South Korea plans to draw up another record-breaking budget of some 605 trillion won ($518.4 billion) for next year to strengthen the nation’s social safety net largely hurt by the prolonged pandemic, the ruling Democratic Party and the government said Tuesday.
The so-called “super budget package” allows the Moon Jae-in government and his party to financially assist self-employed, small-business owners and low-income families, and to provide full college tuition from the third child of any family and the second child of underprivileged households.
The plans, however, are likely to face backlash from political opponents questioning the motive behind such an extensive scheme at a time when Moon has only eight months left in office. Others also worry that the spending would have to be paid for with higher taxes on wealthy people and corporations.
Despite persisting concerns, President Moon described the scheme as an “encouraging” move. “Unlike policies that require budgeting in the future or require amendment of laws and regulations, this program is already reflected in the state budget for 2022, so young people will be able to feel the benefit right away,” he said.
For the fiscal year of 2021, the government has created a budget totaling 604.7 trillion won, including an annual budget of 558 trillion won and two rounds of COVID-19 supplementary relief, up 18 percent from last year.
The ministry’s proposal, which will be submitted to the Parliament early next month, is the last budget plan to be drawn up by the Moon administration.
Excluding the supplementary budgets, the on-year growth rate of the 2022 budget is expected to reach a mid-range of 8 percent, according to government officials.
Explaining the budgetary direction, Finance Minister Hong Nam-ki, who attended the meeting, said the government sought to maintain an expansionary stance to drive economic recovery and narrow the gaps and inequalities caused by COVID-19, as well as for COVID-19 containment measures.
With a fourth wave of the pandemic showing no signs of abating, small-business owners and the self-employed have continued to bear the brunt of the damages due to social distancing rules that have been raised to the highest level for Seoul and its surrounding areas, he said.
“Public finance will play a bigger role as the government is acutely aware of the seriousness of the situation,” he said.
The ministry’s proposal also comes as the Bank of Korea prepares to tighten its monetary policy.
The ruling party has been asking the government to secure a sufficient budget to provide financial measures such as low-interest loans for small businesses with a poor credit score in addition to 1.8 trillion won in compensation for losses caused by the pandemic to the self-employed and small-business owners.
According to the party chief, the government agreed to pour over 20 trillion won into a comprehensive measure supporting young adults who struggle to find a job or place to live.

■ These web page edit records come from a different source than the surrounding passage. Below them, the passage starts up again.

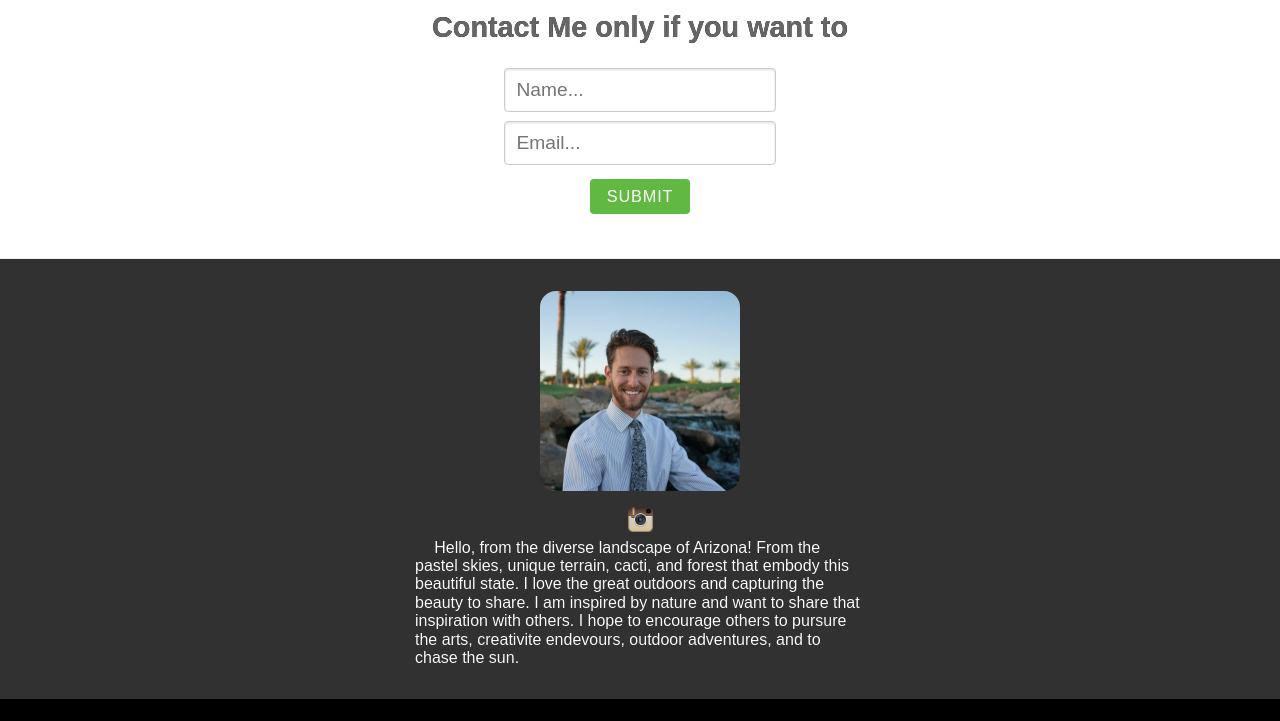
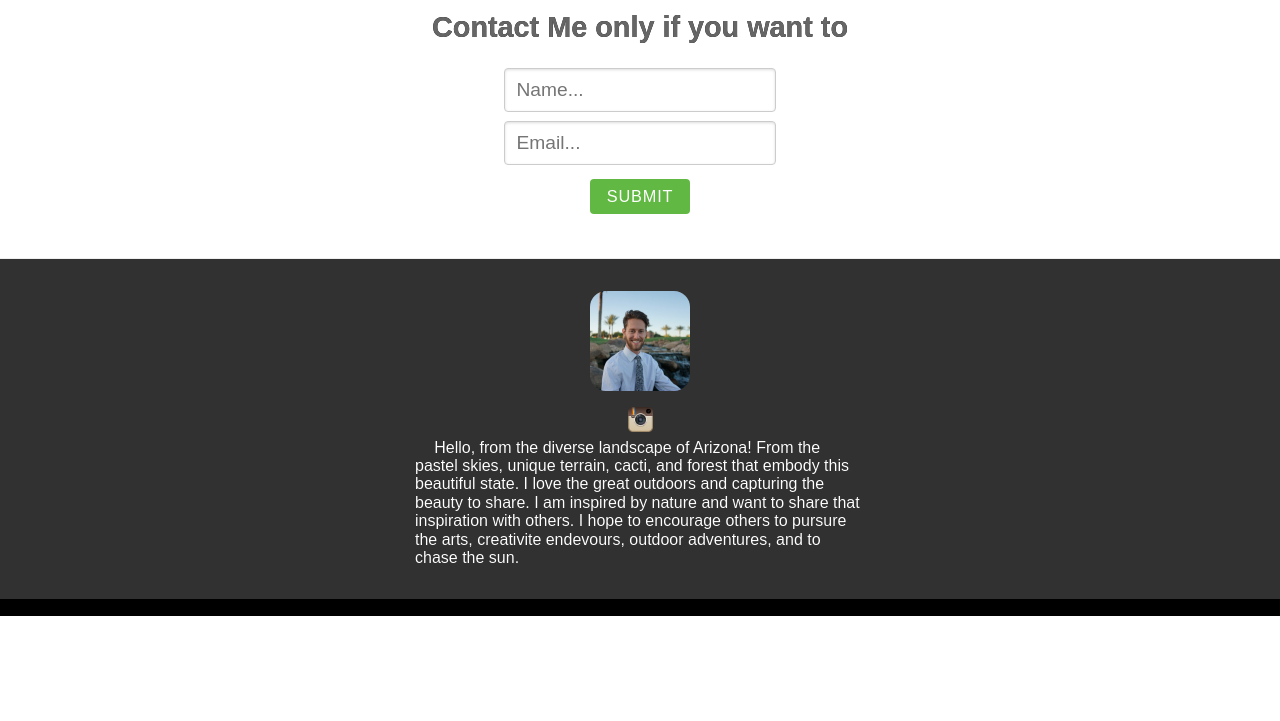
Before and after one commit to tdunn1248/jason_LaumeyerPortfolio, a website: page public/index.html in a window 1280 px wide. Shown: the part 1099-1820 px from the top of the page. After the commit the page ends 1715 px from the top, so only its background shows below. Drawn offline with nearby package versions, Linux system fonts and the light colour scheme; a web font is replaced by a local one.

Commit message:
resize head-shot

```diff
--- a/public/styles.css
+++ b/public/styles.css
@@ -164,8 +164,8 @@ p {
 }
 
 .insta {
-  width: auto;
-  height: 1em;
+ width: auto;
+ height: 1em;
  text-align: center;
  padding-top: 1em;
  padding-bottom: 1em;
@@ -188,8 +188,8 @@ p {
 }
 
 .head-shot {
-  max-width: 200px;
-  max-height: 200px;
+  max-width: 100px;
+  max-height: 100px;
   border-radius: 1em;
   margin: 0 auto;
 }
```
Also changed, not shown: 1 other file.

The scheme includes an interest-free loan program for young people with an annual income less than 50 million won to pay their monthly rent.
The state budget will also be used to secure a supply of vaccines large enough to vaccinate the entire population and to expand infrastructure and equipment for infectious disease control such as negative pressure beds.
Some 2.5 trillion won in funds dedicated to the country’s goal to achieve net-zero greenhouse gas emissions will also be set up, the party said.
By Park Han-na (email@example.com